(DATA SUPPLIED)
= = = =

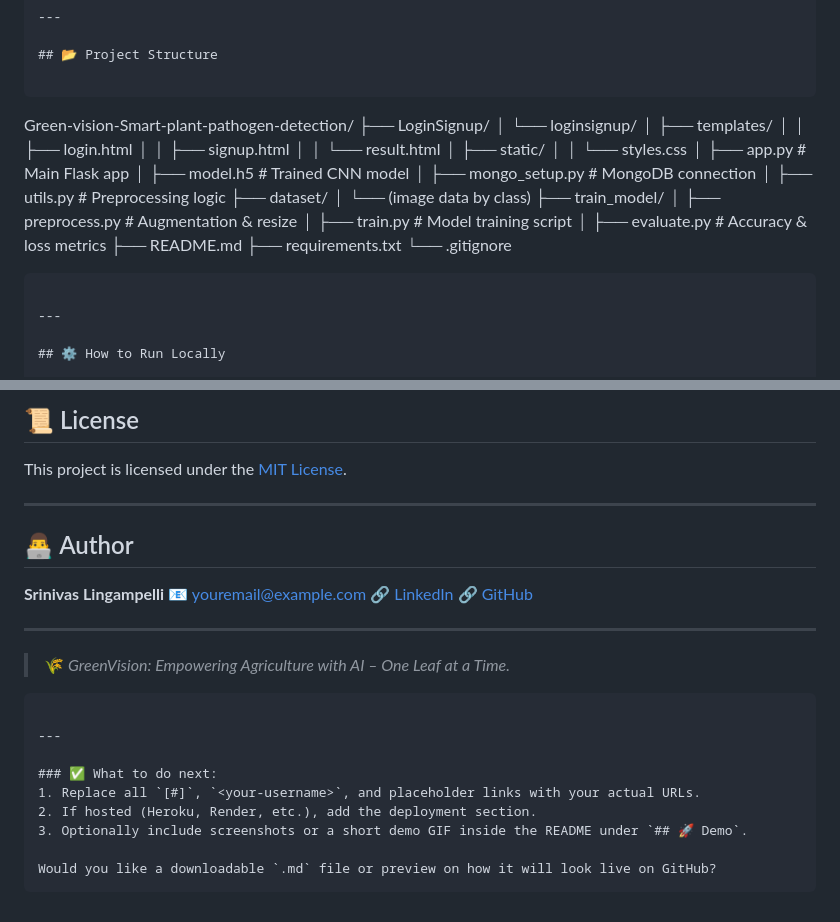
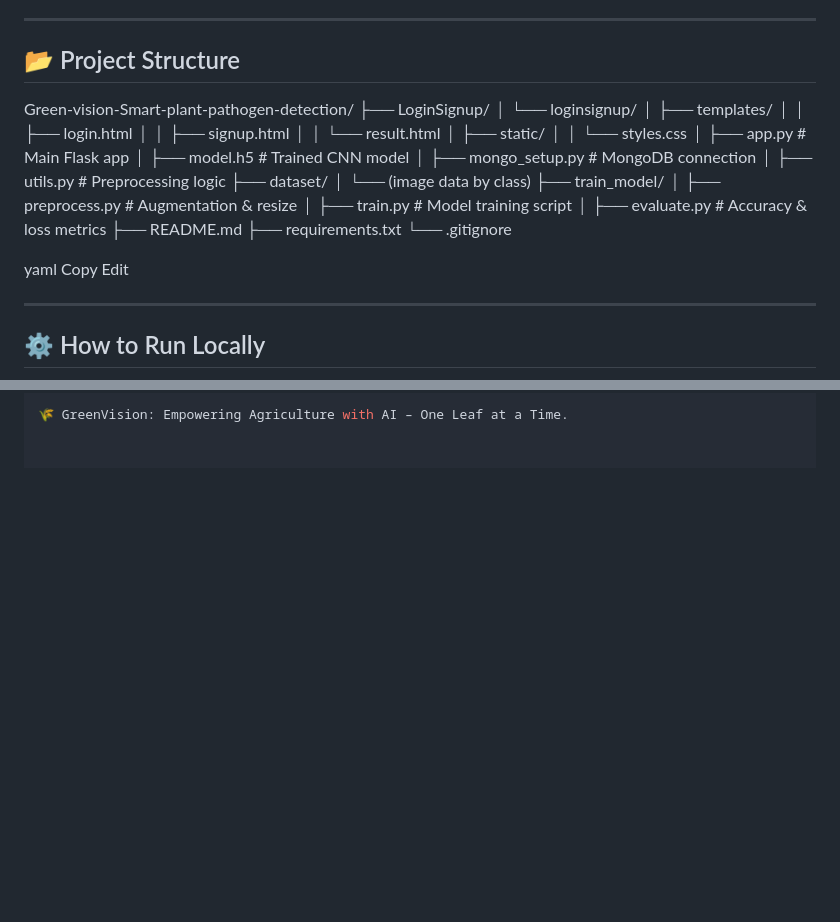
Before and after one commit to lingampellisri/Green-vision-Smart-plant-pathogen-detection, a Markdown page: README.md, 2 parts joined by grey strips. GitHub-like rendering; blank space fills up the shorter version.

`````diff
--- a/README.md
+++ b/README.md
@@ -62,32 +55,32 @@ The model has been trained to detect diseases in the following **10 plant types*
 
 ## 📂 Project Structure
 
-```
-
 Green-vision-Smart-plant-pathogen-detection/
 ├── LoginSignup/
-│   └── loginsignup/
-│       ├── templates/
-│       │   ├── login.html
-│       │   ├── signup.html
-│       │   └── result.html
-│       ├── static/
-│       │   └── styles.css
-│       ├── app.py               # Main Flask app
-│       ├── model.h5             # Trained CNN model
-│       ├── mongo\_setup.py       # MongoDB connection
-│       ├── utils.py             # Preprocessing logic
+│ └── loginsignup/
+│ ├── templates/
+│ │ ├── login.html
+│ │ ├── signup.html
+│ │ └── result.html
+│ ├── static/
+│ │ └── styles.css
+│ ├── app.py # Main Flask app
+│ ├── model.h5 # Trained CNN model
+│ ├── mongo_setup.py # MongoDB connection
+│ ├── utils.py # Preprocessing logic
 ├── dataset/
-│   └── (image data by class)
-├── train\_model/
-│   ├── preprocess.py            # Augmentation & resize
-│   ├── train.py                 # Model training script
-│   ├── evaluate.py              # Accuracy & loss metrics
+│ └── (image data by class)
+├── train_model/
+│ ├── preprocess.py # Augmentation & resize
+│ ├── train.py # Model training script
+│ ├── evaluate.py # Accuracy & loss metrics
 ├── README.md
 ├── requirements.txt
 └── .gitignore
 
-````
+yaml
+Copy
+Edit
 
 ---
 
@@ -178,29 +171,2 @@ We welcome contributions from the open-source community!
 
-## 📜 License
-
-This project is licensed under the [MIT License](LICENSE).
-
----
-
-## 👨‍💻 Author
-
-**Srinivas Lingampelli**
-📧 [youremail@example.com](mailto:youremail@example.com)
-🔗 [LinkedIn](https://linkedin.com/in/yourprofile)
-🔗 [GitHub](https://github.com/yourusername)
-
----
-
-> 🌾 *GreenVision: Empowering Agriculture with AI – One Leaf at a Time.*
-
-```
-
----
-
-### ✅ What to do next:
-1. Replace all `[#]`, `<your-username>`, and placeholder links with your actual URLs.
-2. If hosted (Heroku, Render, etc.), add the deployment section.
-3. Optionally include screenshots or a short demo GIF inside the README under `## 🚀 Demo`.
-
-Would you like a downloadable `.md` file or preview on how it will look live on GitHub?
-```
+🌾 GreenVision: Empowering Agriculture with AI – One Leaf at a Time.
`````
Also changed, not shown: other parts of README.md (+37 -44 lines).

= = = =

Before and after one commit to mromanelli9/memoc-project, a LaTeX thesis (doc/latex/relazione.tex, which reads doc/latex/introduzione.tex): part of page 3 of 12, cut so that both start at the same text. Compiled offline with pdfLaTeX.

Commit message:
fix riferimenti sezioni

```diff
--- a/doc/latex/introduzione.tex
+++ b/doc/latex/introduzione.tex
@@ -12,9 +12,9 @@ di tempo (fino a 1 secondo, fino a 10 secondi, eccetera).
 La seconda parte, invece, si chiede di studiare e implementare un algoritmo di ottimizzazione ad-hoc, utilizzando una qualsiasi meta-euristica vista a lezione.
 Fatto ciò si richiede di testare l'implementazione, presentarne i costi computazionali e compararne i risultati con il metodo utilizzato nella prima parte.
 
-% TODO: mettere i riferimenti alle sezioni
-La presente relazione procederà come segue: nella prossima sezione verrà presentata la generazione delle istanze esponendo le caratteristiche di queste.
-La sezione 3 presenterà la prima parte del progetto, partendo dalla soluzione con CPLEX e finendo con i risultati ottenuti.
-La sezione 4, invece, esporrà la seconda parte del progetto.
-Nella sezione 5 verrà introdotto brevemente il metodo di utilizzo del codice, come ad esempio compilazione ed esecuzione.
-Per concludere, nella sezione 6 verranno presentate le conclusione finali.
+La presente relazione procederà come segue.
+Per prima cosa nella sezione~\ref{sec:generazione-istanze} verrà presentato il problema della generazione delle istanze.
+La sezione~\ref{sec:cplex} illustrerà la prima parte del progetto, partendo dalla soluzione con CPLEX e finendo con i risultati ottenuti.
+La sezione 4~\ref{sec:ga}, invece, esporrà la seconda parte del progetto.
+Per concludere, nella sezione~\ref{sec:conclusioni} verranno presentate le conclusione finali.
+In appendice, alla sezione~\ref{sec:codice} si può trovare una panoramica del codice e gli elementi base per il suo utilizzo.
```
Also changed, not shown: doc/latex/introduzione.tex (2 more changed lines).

= = = =

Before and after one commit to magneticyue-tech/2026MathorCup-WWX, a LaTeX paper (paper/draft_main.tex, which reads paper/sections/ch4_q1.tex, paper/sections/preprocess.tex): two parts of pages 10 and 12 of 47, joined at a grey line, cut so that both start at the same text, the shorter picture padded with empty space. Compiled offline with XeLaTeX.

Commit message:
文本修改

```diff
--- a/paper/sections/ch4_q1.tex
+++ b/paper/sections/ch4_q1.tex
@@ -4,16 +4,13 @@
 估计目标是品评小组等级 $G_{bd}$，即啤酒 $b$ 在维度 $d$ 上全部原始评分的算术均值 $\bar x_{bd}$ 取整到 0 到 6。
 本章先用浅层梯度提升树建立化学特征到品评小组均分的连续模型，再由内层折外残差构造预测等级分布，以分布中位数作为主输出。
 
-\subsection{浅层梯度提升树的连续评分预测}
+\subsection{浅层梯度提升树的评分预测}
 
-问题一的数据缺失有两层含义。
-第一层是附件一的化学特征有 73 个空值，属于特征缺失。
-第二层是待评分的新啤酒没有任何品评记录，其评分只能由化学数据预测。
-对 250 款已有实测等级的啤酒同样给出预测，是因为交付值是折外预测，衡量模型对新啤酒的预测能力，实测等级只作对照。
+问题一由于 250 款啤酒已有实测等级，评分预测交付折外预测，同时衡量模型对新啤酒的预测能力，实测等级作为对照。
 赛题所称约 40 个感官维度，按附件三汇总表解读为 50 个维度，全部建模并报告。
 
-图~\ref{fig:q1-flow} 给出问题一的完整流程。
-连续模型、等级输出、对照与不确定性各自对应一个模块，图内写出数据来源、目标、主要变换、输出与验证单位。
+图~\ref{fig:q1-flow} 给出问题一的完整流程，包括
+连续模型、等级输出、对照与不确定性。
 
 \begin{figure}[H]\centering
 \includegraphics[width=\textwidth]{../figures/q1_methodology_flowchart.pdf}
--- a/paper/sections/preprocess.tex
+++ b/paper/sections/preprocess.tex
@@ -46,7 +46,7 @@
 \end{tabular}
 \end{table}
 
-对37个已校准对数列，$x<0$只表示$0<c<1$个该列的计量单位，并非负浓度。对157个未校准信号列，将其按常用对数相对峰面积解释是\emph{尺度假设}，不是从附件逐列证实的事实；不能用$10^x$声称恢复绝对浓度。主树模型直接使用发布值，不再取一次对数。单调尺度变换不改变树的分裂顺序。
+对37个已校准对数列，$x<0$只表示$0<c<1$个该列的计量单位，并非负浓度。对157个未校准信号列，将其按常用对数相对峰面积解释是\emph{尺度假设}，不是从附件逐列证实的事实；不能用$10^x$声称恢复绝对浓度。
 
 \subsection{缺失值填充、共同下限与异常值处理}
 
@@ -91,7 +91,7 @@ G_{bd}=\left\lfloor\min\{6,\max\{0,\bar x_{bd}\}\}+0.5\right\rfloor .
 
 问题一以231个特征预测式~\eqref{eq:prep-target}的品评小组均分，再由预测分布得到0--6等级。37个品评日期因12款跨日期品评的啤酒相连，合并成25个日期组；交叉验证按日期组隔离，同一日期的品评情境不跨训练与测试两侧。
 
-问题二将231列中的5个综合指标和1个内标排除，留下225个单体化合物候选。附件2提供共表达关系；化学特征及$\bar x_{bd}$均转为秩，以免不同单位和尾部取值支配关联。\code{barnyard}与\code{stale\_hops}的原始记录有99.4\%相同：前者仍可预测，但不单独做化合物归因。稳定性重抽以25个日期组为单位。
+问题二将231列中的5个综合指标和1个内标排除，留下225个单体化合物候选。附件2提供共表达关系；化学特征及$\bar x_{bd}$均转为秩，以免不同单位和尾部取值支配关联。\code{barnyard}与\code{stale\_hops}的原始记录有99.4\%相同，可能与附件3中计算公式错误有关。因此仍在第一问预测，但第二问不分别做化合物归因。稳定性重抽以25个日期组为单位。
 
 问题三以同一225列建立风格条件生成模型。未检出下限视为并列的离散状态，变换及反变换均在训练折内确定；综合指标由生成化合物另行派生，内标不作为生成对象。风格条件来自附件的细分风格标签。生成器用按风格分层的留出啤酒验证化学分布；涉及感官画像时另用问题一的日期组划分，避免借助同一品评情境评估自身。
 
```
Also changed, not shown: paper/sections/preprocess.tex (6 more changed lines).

= = = =

(TASK DETAILS)
Where the string "sezione" occurs in a line of the listing, copy the line.

(EXERCISE OUTPUT)
-La presente relazione procederà come segue: nella prossima sezione verrà presentata la generazione delle istanze esponendo le caratteristiche di queste.
-La sezione 3 presenterà la prima parte del progetto, partendo dalla soluzione con CPLEX e finendo con i risultati ottenuti.
-La sezione 4, invece, esporrà la seconda parte del progetto.
-Nella sezione 5 verrà introdotto brevemente il metodo di utilizzo del codice, come ad esempio compilazione ed esecuzione.
-Per concludere, nella sezione 6 verranno presentate le conclusione finali.
+Per prima cosa nella sezione~\ref{sec:generazione-istanze} verrà presentato il problema della generazione delle istanze.
+La sezione~\ref{sec:cplex} illustrerà la prima parte del progetto, partendo dalla soluzione con CPLEX e finendo con i risultati ottenuti.
+La sezione 4~\ref{sec:ga}, invece, esporrà la seconda parte del progetto.
+Per concludere, nella sezione~\ref{sec:conclusioni} verranno presentate le conclusione finali.
+In appendice, alla sezione~\ref{sec:codice} si può trovare una panoramica del codice e gli elementi base per il suo utilizzo.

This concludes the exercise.